Addressing the miraculous image of Our Lady of Guadalupe

3 mins read
Guadalupe
(CNS photo/Mike Crupi, Catholic Courier)

Msgr. Charles Pope Question: I have heard that the tilma of Our Lady of Guadalupe has painted additions. I was led to believe the image was miraculous, and this news seems to lessen the miraculous quality of the image. Further, why would any human being even think of painting on or over any part of the image? This seems so impious. What am I to make of these painted touch-ups?

Name withheld

Answer: Yes, there have been some painted additions to it over the years. For example, a crown was added but later removed. Some angels were also painted alongside her, but they, too, later faded. Some other alleged additions or “touch-ups” to her face, etc., are not easy to verify.

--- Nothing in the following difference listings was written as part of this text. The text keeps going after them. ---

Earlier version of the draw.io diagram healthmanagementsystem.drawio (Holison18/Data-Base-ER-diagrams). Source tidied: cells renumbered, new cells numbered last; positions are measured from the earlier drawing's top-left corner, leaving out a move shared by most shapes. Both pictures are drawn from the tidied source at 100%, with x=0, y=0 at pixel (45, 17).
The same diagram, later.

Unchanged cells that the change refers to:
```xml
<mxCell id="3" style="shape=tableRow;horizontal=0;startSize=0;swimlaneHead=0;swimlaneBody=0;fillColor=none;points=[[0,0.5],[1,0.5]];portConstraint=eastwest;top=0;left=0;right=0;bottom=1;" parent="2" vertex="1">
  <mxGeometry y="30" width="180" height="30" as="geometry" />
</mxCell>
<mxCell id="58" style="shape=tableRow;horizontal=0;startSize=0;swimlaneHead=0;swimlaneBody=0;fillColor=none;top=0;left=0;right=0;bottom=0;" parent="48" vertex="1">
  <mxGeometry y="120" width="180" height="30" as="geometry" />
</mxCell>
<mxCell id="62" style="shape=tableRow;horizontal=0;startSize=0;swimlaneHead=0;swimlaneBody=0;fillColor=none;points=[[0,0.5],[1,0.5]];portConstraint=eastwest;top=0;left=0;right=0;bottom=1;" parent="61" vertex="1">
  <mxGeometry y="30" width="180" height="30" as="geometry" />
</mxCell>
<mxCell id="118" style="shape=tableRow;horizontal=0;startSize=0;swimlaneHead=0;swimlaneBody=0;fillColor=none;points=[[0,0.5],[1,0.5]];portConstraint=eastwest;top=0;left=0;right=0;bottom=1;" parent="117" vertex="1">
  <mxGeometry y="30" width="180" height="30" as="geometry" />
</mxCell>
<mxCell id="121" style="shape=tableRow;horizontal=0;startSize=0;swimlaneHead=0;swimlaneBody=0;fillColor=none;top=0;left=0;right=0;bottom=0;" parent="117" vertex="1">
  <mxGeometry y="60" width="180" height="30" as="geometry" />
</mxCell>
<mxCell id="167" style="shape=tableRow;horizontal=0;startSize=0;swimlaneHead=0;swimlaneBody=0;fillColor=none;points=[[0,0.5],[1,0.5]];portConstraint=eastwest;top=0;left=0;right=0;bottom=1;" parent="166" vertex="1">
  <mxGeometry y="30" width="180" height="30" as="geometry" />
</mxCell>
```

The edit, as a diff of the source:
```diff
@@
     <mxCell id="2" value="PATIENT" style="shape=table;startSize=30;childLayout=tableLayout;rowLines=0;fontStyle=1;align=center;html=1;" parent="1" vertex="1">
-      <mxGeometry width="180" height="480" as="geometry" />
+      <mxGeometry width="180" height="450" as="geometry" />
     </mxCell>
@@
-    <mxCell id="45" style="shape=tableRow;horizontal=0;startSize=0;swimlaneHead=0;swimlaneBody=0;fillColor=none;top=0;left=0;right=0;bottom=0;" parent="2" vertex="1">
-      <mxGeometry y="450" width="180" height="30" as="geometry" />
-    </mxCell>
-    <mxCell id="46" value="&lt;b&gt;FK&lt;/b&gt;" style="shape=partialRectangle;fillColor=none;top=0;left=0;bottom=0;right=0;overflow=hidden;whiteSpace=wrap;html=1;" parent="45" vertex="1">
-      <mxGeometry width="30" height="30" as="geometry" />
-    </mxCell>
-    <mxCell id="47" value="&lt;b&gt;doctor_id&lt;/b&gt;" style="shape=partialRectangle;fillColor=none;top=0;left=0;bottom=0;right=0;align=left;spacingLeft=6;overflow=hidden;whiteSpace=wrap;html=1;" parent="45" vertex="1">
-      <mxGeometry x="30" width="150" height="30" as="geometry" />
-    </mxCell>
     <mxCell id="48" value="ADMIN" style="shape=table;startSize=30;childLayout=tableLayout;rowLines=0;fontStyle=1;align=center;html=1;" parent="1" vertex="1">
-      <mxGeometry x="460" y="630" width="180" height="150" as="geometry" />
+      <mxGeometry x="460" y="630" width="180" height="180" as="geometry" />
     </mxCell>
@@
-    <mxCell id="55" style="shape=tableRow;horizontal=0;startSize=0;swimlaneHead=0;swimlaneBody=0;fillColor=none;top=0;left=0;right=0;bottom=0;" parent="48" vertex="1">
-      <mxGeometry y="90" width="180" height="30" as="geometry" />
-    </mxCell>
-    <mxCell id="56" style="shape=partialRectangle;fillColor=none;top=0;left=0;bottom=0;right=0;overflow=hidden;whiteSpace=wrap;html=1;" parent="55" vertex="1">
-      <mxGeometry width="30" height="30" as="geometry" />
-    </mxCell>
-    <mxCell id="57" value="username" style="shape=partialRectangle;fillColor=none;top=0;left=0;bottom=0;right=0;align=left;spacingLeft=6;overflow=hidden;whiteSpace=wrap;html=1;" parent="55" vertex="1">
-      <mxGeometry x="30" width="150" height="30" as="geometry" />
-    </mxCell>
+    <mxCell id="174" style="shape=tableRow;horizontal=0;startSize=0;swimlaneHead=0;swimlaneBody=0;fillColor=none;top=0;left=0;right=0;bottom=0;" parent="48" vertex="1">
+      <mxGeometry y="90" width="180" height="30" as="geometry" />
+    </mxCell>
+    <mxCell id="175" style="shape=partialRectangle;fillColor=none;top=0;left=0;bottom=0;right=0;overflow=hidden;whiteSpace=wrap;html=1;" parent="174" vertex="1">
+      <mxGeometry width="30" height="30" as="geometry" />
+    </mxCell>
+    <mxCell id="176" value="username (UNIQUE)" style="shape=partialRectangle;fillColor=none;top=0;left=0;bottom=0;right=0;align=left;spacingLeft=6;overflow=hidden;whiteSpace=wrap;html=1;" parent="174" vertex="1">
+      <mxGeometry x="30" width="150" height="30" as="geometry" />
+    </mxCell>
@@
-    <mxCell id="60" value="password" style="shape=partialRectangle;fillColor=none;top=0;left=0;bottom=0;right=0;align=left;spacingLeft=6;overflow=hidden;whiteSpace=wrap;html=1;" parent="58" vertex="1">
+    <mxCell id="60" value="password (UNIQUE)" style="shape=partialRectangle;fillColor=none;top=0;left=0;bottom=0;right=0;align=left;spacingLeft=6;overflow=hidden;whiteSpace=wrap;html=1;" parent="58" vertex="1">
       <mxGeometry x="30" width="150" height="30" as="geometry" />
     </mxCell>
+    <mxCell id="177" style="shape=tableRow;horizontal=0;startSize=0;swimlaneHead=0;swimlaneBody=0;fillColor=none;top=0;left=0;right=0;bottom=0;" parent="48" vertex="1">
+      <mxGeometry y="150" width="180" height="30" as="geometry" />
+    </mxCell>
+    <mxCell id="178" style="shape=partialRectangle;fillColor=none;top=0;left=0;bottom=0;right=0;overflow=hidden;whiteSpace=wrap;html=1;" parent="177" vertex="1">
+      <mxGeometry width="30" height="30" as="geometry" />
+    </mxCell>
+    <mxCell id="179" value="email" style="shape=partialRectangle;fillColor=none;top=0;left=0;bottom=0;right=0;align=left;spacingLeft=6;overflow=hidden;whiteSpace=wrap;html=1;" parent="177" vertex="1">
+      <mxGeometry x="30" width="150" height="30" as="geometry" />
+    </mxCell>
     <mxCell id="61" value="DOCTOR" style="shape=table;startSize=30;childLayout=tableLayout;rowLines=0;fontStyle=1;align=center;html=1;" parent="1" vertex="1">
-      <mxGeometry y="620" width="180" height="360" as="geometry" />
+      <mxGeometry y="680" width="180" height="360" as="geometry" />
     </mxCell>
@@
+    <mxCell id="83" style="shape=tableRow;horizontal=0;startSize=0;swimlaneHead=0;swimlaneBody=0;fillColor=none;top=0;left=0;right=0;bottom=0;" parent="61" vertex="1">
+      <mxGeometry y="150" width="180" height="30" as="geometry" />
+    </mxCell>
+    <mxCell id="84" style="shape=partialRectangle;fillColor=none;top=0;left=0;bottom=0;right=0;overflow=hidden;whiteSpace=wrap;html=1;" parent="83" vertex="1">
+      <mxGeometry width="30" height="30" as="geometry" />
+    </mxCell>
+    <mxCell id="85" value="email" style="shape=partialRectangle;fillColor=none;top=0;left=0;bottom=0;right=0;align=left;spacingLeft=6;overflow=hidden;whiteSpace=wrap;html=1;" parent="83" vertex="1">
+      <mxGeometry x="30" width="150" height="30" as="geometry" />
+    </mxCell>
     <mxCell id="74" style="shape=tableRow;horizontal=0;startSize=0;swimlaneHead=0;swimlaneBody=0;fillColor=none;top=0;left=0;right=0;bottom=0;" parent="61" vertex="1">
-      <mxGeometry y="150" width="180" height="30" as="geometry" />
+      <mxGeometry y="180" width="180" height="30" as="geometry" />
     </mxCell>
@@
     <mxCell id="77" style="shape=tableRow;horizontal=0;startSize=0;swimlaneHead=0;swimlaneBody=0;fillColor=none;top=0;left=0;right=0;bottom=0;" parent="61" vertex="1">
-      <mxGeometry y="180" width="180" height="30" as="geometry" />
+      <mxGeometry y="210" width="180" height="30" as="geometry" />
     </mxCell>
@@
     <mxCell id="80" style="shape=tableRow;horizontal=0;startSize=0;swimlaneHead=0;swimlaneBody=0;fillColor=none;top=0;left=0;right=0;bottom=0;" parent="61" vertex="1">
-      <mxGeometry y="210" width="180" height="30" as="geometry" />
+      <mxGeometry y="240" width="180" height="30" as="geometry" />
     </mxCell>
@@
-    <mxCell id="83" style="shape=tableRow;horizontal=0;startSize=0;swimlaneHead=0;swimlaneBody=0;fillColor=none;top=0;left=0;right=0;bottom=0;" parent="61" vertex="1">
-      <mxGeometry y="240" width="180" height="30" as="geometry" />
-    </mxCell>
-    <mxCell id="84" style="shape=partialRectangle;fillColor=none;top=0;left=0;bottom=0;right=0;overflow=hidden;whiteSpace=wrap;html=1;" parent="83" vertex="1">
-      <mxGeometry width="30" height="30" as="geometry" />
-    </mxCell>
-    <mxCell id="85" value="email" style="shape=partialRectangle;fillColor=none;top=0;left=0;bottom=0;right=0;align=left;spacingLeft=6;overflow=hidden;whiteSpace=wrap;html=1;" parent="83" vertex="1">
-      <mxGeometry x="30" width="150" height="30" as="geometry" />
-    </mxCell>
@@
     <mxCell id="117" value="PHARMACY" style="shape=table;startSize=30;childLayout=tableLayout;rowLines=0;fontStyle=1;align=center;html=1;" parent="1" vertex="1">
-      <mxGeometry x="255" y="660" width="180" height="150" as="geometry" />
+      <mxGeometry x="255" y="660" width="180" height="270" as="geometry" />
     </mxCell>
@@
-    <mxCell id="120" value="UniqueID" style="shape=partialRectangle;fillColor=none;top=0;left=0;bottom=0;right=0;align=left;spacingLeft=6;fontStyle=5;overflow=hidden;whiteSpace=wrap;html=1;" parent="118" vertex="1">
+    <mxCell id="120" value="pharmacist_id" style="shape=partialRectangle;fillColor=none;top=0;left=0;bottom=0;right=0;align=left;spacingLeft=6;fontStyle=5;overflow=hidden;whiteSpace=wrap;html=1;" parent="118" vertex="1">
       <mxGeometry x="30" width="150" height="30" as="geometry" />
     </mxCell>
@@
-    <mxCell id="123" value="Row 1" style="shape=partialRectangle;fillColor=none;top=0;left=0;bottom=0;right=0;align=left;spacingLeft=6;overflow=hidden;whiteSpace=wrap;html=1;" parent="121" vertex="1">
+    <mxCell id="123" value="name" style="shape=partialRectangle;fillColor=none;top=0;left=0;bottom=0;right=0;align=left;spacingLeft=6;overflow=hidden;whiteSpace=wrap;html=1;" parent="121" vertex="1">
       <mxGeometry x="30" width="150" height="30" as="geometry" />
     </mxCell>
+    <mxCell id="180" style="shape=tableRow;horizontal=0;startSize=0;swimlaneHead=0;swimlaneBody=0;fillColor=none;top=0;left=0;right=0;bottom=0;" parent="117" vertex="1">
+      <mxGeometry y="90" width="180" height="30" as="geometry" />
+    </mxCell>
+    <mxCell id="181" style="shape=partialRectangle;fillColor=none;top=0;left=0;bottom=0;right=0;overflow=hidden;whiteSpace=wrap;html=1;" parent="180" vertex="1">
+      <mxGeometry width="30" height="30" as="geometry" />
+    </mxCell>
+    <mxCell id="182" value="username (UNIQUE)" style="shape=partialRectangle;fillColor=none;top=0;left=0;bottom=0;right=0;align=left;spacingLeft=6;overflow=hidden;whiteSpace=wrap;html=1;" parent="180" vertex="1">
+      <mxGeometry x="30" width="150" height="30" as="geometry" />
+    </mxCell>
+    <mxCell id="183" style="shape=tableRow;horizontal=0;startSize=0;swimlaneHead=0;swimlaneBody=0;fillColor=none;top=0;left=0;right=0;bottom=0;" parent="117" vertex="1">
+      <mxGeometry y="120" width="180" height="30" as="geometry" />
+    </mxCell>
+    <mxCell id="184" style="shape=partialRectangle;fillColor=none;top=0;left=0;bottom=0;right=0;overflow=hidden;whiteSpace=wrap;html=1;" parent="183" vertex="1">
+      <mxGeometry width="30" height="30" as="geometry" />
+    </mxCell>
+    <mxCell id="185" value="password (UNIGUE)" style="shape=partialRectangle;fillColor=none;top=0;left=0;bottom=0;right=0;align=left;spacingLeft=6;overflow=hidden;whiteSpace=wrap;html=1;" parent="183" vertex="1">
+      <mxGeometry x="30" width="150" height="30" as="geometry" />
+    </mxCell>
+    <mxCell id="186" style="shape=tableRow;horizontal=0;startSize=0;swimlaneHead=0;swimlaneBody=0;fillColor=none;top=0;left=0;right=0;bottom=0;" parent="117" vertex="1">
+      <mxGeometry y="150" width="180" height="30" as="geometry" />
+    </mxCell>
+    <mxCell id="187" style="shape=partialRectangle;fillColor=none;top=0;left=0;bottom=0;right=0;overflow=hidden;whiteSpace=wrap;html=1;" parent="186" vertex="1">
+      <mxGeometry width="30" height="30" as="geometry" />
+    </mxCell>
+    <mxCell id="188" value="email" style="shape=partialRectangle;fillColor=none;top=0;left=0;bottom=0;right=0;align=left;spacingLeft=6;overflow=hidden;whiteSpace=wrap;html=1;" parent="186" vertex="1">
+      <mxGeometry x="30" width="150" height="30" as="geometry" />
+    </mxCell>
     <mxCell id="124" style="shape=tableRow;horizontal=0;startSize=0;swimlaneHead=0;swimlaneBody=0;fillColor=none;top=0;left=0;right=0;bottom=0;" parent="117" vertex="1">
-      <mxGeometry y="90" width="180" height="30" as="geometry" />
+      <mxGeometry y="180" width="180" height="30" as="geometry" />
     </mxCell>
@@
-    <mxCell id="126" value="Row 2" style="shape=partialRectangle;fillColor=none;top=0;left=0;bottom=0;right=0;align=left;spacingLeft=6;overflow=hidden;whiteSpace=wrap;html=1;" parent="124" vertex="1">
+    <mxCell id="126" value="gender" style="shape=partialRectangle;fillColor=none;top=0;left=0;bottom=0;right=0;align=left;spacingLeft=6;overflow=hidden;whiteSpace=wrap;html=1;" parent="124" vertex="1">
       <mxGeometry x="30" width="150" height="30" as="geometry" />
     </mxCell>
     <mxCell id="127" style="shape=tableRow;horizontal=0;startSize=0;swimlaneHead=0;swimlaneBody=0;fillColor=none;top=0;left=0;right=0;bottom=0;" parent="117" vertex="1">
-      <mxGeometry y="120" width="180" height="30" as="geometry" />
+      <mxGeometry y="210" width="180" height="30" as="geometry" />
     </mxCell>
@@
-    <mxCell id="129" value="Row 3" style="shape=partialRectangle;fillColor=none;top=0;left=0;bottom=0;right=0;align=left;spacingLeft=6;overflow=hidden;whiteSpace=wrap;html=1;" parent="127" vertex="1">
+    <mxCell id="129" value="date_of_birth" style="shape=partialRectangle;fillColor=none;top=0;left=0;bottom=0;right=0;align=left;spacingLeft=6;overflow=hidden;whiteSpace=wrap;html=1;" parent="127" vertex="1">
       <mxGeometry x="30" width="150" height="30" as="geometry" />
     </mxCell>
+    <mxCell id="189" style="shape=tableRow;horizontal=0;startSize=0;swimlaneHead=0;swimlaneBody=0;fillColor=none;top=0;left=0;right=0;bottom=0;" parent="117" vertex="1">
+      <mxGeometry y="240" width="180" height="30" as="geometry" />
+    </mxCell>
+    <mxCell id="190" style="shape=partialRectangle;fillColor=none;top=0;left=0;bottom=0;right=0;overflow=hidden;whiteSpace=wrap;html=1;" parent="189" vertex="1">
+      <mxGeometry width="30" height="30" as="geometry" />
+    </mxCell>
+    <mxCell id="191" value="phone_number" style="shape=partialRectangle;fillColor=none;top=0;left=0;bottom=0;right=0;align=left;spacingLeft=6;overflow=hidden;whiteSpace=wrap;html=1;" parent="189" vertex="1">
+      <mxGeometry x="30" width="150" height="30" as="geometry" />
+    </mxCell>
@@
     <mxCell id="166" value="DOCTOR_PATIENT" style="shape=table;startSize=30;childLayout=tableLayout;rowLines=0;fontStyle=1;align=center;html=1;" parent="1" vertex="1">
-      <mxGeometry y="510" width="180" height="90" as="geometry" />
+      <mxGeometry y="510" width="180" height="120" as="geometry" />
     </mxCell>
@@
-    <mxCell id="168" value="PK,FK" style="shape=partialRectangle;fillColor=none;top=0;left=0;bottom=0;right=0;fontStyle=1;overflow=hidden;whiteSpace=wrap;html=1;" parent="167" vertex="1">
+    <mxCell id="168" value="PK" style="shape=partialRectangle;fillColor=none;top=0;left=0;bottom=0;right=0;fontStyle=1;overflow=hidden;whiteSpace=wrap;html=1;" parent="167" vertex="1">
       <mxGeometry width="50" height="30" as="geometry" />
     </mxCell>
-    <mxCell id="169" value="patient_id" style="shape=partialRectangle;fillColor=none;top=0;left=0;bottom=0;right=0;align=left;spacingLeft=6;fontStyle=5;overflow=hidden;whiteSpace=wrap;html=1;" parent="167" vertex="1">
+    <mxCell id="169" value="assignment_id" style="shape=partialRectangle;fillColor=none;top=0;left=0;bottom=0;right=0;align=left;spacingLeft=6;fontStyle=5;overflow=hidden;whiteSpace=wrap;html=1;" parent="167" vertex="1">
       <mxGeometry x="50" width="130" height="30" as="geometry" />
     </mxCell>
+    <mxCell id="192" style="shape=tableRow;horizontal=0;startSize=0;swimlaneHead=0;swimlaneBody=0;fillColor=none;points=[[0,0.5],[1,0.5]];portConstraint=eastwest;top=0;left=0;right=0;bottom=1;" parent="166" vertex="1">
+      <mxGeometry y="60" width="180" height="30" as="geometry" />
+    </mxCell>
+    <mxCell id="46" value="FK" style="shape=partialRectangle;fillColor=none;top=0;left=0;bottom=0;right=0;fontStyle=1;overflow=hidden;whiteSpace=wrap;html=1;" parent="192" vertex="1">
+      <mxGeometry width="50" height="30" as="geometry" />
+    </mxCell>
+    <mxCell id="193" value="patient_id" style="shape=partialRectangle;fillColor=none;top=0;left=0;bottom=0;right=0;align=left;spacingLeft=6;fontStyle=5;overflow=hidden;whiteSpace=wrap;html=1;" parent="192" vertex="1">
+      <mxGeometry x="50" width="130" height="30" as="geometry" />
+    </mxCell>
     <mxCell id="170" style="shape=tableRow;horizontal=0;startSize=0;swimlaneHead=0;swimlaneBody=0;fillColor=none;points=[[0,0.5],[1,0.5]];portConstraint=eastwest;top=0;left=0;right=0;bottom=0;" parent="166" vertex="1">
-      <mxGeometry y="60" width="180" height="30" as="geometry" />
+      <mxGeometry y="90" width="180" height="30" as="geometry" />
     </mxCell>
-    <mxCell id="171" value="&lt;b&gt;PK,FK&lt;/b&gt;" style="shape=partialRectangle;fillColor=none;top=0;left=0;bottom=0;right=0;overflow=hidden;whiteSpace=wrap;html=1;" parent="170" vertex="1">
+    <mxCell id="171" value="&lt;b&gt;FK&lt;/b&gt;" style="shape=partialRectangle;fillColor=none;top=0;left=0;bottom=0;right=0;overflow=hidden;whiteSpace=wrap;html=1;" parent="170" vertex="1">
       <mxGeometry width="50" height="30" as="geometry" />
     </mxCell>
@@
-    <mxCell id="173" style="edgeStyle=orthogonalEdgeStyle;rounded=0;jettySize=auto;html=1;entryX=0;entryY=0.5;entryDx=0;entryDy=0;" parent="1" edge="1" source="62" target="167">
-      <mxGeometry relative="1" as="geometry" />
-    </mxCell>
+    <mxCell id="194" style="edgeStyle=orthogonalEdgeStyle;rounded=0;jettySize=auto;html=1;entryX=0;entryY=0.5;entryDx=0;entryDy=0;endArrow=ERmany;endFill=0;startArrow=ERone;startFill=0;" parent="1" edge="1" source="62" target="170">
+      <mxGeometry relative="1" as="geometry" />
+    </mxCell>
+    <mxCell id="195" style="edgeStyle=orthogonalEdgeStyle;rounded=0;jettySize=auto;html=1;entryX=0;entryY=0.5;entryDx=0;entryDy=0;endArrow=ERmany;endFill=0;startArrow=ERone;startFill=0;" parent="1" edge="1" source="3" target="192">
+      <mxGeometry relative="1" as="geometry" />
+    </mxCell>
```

This ought not to shake your faith in the tilma as authentic. In a way, it reinforces what is authentic about it. The actual and original image remains 500 years after its creation on a rough cactus cloth that should have disintegrated long ago. And painted additions have not stood the test of time, though the miraculous portions have. It still remains uncertain as to what comprises the original image. It does not seem to be paint or dye or colored fibers. It remains a mystery. Further, the astonishing details in the eyes of the Blessed Mother with Juan Diego and numerous others, refracted just as in a real human eye, are remarkable. So, what is clearly human artistry seems not to prevail, but what is seemingly miraculous perdures. This affirms rather than denigrates the authenticity of the true image.

As for your observation that it seems impious to paint on the tilma, this is certainly the modern notion. We tend to leave historical and precious things untouched. But the more ancient approach was often to embellish and build glorious churches over holy sites, such as on places of the Nativity, Crucifixion and Resurrection. We encase simple relics in golden ostensoria, etc. It is also remarkable that the tilma and Shroud of Turin hung out in the open air for centuries before being encased in special containers to protect from the light and air. We, on the other hand, like to restore historical sites to their appearance at the time of the crucial events. Precious articles and documents are also preserved in careful ways. This, of course, makes the items more remote from the faithful, but it does protect them.

Moderation of news

Question: I watch a lot of cable news and read a lot of Catholic news. But how much is too much? I have heard that some Catholics I know have largely unplugged from all but a very few news sources. But shouldn’t we be informed? Any thoughts?

Gerald Morriset, Cape May, New Jersey

Answer: As with many things of this sort, there are prudential judgments involved. There are some people who need to stay up with the news in government or in the Church since they need that information to lead, or to give comment or advice. Others, however, are less required to keep up with all the details.

Many, if not most, are not required to spend extensive time watching the extended coverage and what some call the political theatre that is daily fare on cable news. Likewise, many do not need to know all the details of the latest debates inside the Church, between theologians, bishops, lay groups, etc. Too steady a diet of all this drama can leave people angry, discouraged or even bitter and divisive. And besides, there isn’t much one can do about political divisions or Church debates. You will know something by its fruits. If staying informed helps you to pray and equips you to make a difference, it is a good thing. If it causes anger and bitterness, it may be time to limit exposure and get just the essentials.

One of the weapons of the devil is to have us focus on what we cannot change so that we do not focus on what we can change. Most of us have plenty of work to do in our own lives and families, which should be our focus rather than what is wrong or controversial with everyone else or every level of the Church or government. A weekly review of a paper such as Our Sunday Visitor or a quick glance at a news aggregator service is likely enough information for the average person.

Again, there are some who need to know more, but for most, moderation is the key.

Msgr. Charles Pope is the pastor of Holy Comforter-St. Cyprian in Washington, D.C., and writes for the Archdiocese of Washington, D.C. at blog.adw.org. Send questions to msgrpope@osv.com.

Msgr. Charles Pope

Msgr. Charles Pope is the pastor of Holy Comforter-St. Cyprian in Washington, D.C., and writes for the Archdiocese of Washington, D.C. at blog.adw.org. Send questions to msgrpope@osv.com.